Usually, I can manage to keep the skin on my stump all smooth and in good condition underneath the prosthetic liner, but wearing the prosthetic arm for almost 14 hours per day, wearing "proper" clothing - shirts, jackets - at hot sommer temperatures without air conditioning had my stump itch and pain while I was sweating loads. It helps to understand that wearing a prosthetic arm provides insulation and does keep the heat in quite a bit. Normally, I don't wear that much stuff, not so many layers.
By Monday, phantom pains were worse as ever already after a long trip with packing and unpacking. The week started out as a Pain Fest with a good 4-6/10.
- Stump pains were happily feeding phantom pains and these caused extra tension in my back, face, neck and shoulders.
- These are not all separate though. My phantom hand neurologically projects onto body surface areas that my brain now maps to face, neck and jaw. So I must have gotten some overlay exacerbations.
- Keeping a static posture for hours on end, day after day, with an asymmetric arm is not exactly recommended by Town Police. So tender muscles and phantom pains feed forwarded each other in what is called a Vicious Cycle. Back and shoulders were tense all the way through.
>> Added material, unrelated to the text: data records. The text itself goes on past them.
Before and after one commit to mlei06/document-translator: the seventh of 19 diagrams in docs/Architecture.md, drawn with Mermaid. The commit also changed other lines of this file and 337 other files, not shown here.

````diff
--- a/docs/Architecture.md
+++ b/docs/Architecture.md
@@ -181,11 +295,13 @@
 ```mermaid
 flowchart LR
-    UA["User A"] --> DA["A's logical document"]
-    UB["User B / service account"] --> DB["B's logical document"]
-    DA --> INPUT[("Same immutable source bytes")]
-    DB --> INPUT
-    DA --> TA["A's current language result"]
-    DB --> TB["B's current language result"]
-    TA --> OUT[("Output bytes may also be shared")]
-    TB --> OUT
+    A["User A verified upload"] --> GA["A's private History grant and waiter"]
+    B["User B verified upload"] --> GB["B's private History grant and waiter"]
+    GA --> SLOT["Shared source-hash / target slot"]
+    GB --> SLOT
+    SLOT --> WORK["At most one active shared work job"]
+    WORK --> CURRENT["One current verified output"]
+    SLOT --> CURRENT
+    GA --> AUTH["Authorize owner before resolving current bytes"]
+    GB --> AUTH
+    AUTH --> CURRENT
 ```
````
- I do have a considerable number of issues there. The left shoulder has an anatomical plexus compression problem that is not treated, the left elbow has a chronic overuse epicondylitis, the left wrist has a mild carpal tunnel syndrome, and there was a somewhat serious brachial plexus tear on the right side years ago. Also, I had a few instances of impingement or discus hernia in my cervical spine during the last decade. So, I normally have painful and/or numb areas of my skin anywhere around there. But during normal work days, I manage to ignore these and get on with things.
By Thursday night, my phantom pain was a solid brimming 8/10, my neck and back muscles were brick hard and pained on a 4/10, and my stump skin showed mild red spots that burned and itched more than usual. Also, I probably had not slept that well due to the increasing pain and found myself tired.
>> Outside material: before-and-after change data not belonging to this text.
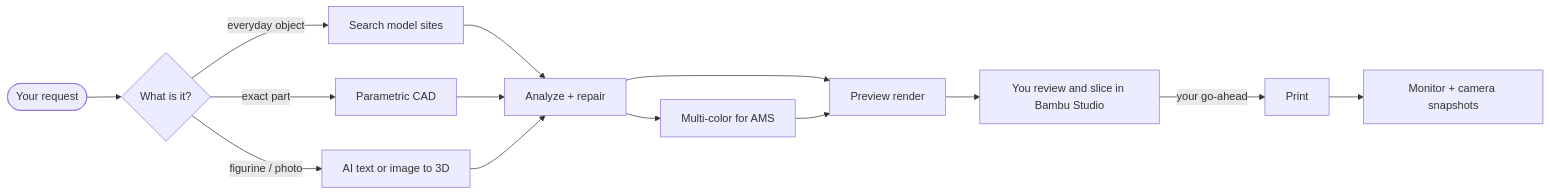
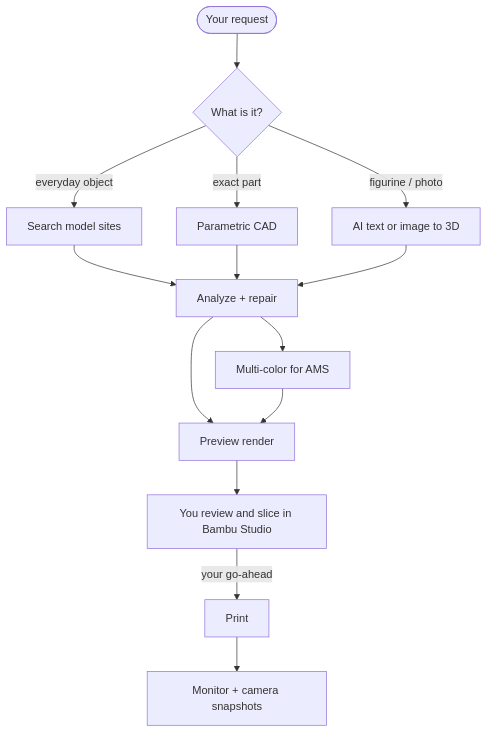
One commit to heyixuan2/bambu-studio-ai changed the diagram in README.md. Above: the diagram before and after it, drawn with Mermaid. The commit also changed other lines of this file, not shown here.

Commit message:
docs: wrap README demo, make pipeline diagram top-down so it's readable

````diff
--- a/README.md
+++ b/README.md
@@ -95,16 +99,16 @@
 ```mermaid
-flowchart LR
+flowchart TD
     R([Your request]) --> S{What is it?}
     S -->|everyday object| A[Search model sites]
     S -->|exact part| B[Parametric CAD]
     S -->|figurine / photo| C[AI text or image to 3D]
     A --> D[Analyze + repair]
     B --> D
     C --> D
     D --> E[Multi-color for AMS]
     D --> F[Preview render]
     E --> F
     F --> G[You review and slice in Bambu Studio]
     G -->|your go-ahead| H[Print]
     H --> I[Monitor + camera snapshots]
 ```
````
By Friday, my neck, jaw, back and shoulder muscles were enamel hard, pained on a roaring 9/10, the skin anywhere between scalp and pelvis on my back and side of the body was extremely tender on touch (a condition that is called allodynia), the phantom pains were a flaming 8/10 and I was nauseous all day from the pain. After lunch, I felt exhausted and tired. I was extremely anxious to get to the hotel that afternoon to recover.
Solution: This time around I did not accept defeat. So when I planned to go aggressively against that, I decided to first take an extensive hot shower. I then took 2 x 500mg Panadol, drank about 0,5 L of cold water and went to sleep. After 1-2 hours, I got up, and repeated that procedure - hot shower, Panadols, water. After a while I had recovered a bit - enough to go to dinner. After dinner, I repeated the procedure all through the night, getting up every 1-2 hours, taking hot showers, drying myself, Panadols, water. It was a real vicious-cycle-breaking exercise. Next morning, I felt wretched and exhausted from the ordeal but the disabling aspects of the pain were gone. After I got home, I went to a straight ~21-22 hour deep sleep to recover from the preceding week.
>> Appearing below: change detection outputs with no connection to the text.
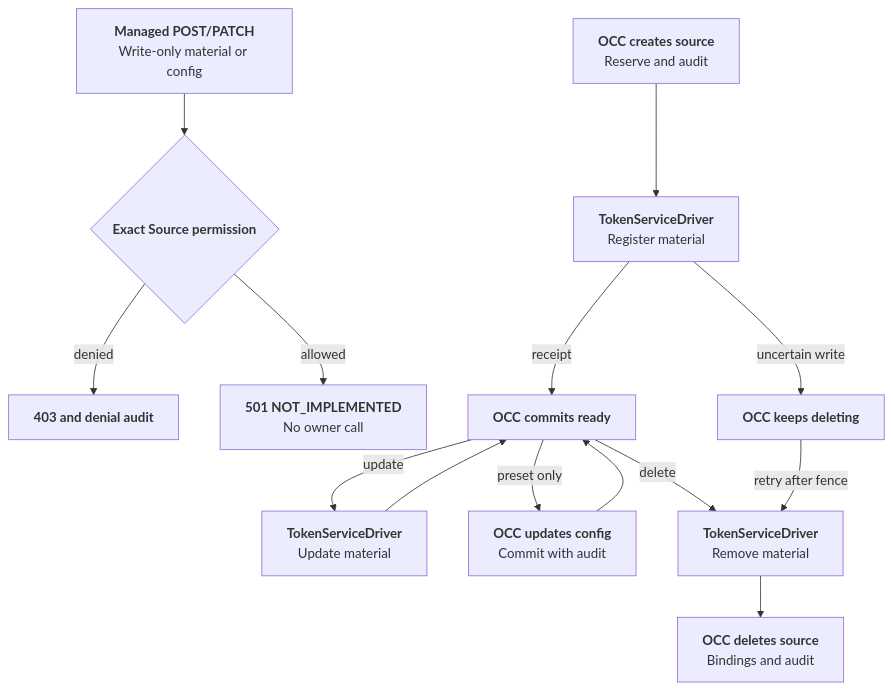
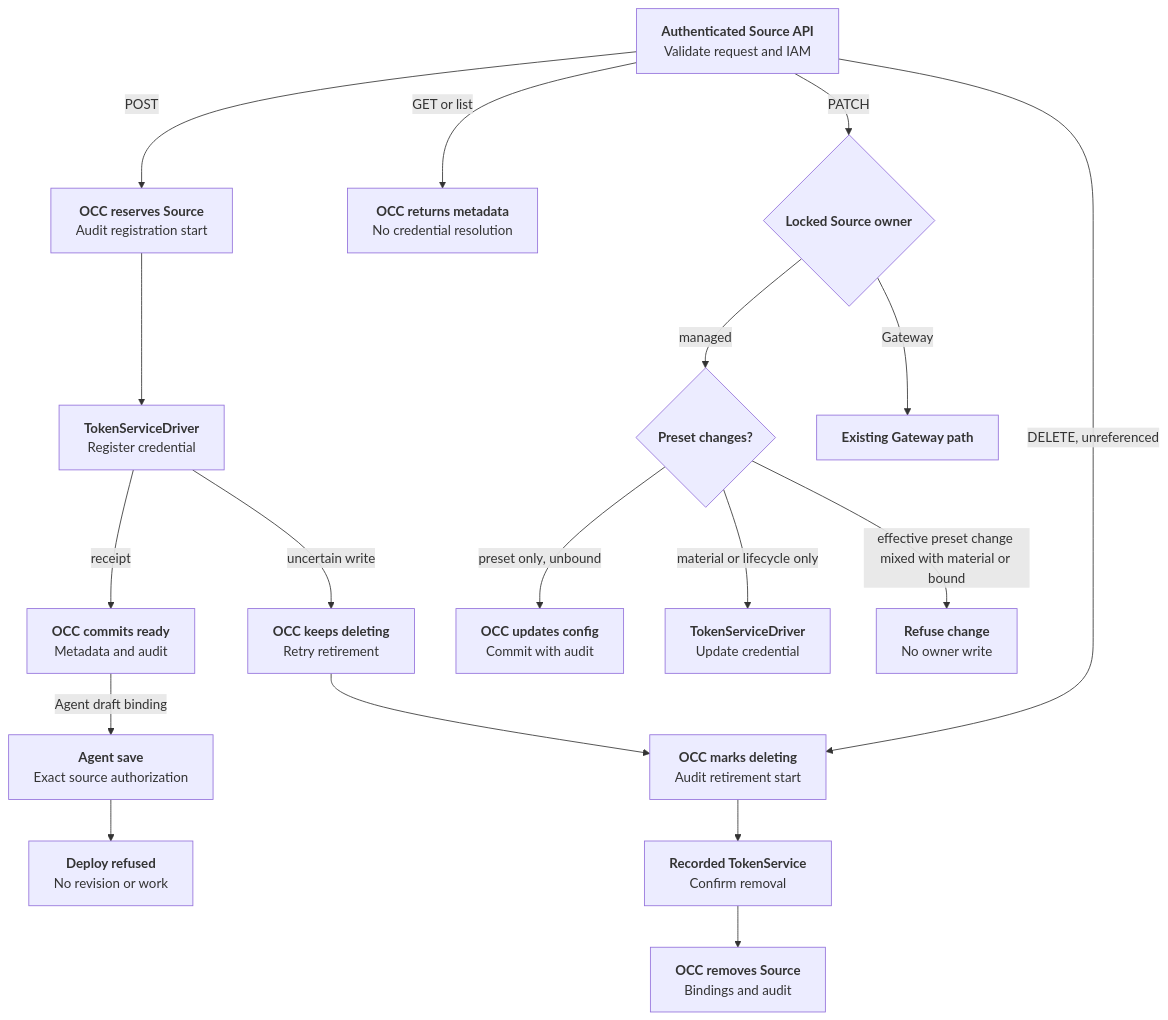
The diagram in docs/flows/token-service-static-custody.md (openclaw/openclaw-enterprise), drawn with Mermaid before and after one commit. The commit also changed other lines of this file and 14 other files, not shown here.

Commit message:
Implement managed static Source enrollment and retirement

````diff
--- a/docs/flows/token-service-static-custody.md
+++ b/docs/flows/token-service-static-custody.md
@@ -32,16 +33,20 @@
 ```mermaid
 graph TD
-  P["<b>Managed POST/PATCH</b><br/>Write-only material or config"] --> Q{"<b>Exact Source permission</b>"}
-  Q -->|denied| R["<b>403 and denial audit</b>"]
-  Q -->|allowed| S["<b>501 NOT_IMPLEMENTED</b><br/>No owner call"]
-  A["<b>OCC creates source</b><br/>Reserve and audit"] --> B["<b>TokenServiceDriver</b><br/>Register material"]
-  B -->|receipt| C["<b>OCC commits ready</b>"]
-  B -->|uncertain write| D["<b>OCC keeps deleting</b>"]
-  C -->|update| E["<b>TokenServiceDriver</b><br/>Update material"]
-  E --> C
-  C -->|preset only| H["<b>OCC updates config</b><br/>Commit with audit"]
-  H --> C
-  C -->|delete| F["<b>TokenServiceDriver</b><br/>Remove material"]
-  D -->|retry after fence| F
-  F --> G["<b>OCC deletes source</b><br/>Bindings and audit"]
+  A["<b>Authenticated Source API</b><br/>Validate request and IAM"] -->|POST| B["<b>OCC reserves Source</b><br/>Audit registration start"]
+  B --> C["<b>TokenServiceDriver</b><br/>Register credential"]
+  C -->|receipt| D["<b>OCC commits ready</b><br/>Metadata and audit"]
+  C -->|uncertain write| E["<b>OCC keeps deleting</b><br/>Retry retirement"]
+  A -->|GET or list| F["<b>OCC returns metadata</b><br/>No credential resolution"]
+  A -->|PATCH| G{"<b>Locked Source owner</b>"}
+  G -->|managed| H{"<b>Preset changes?</b>"}
+  H -->|preset only, unbound| I["<b>OCC updates config</b><br/>Commit with audit"]
+  H -->|material or lifecycle only| J["<b>TokenServiceDriver</b><br/>Update credential"]
+  H -->|effective preset change mixed with material or bound| X["<b>Refuse change</b><br/>No owner write"]
+  G -->|Gateway| K["<b>Existing Gateway path</b>"]
+  A -->|DELETE, unreferenced| L["<b>OCC marks deleting</b><br/>Audit retirement start"]
+  E --> L
+  L --> M["<b>Recorded TokenService</b><br/>Confirm removal"]
+  M --> N["<b>OCC removes Source</b><br/>Bindings and audit"]
+  D -->|Agent draft binding| O["<b>Agent save</b><br/>Exact source authorization"]
+  O --> P["<b>Deploy refused</b><br/>No revision or work"]
 ```
````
Take-home message: It pays off to have pain killers and a chill-out fall-back solution (quiet hotel room, hot shower, drinking water supplies) with you when trying out unusual stuff that borders extreme sports. Like, sitting around for a week. And plan for extensive recovery times for such activities. Who'd a thunk it.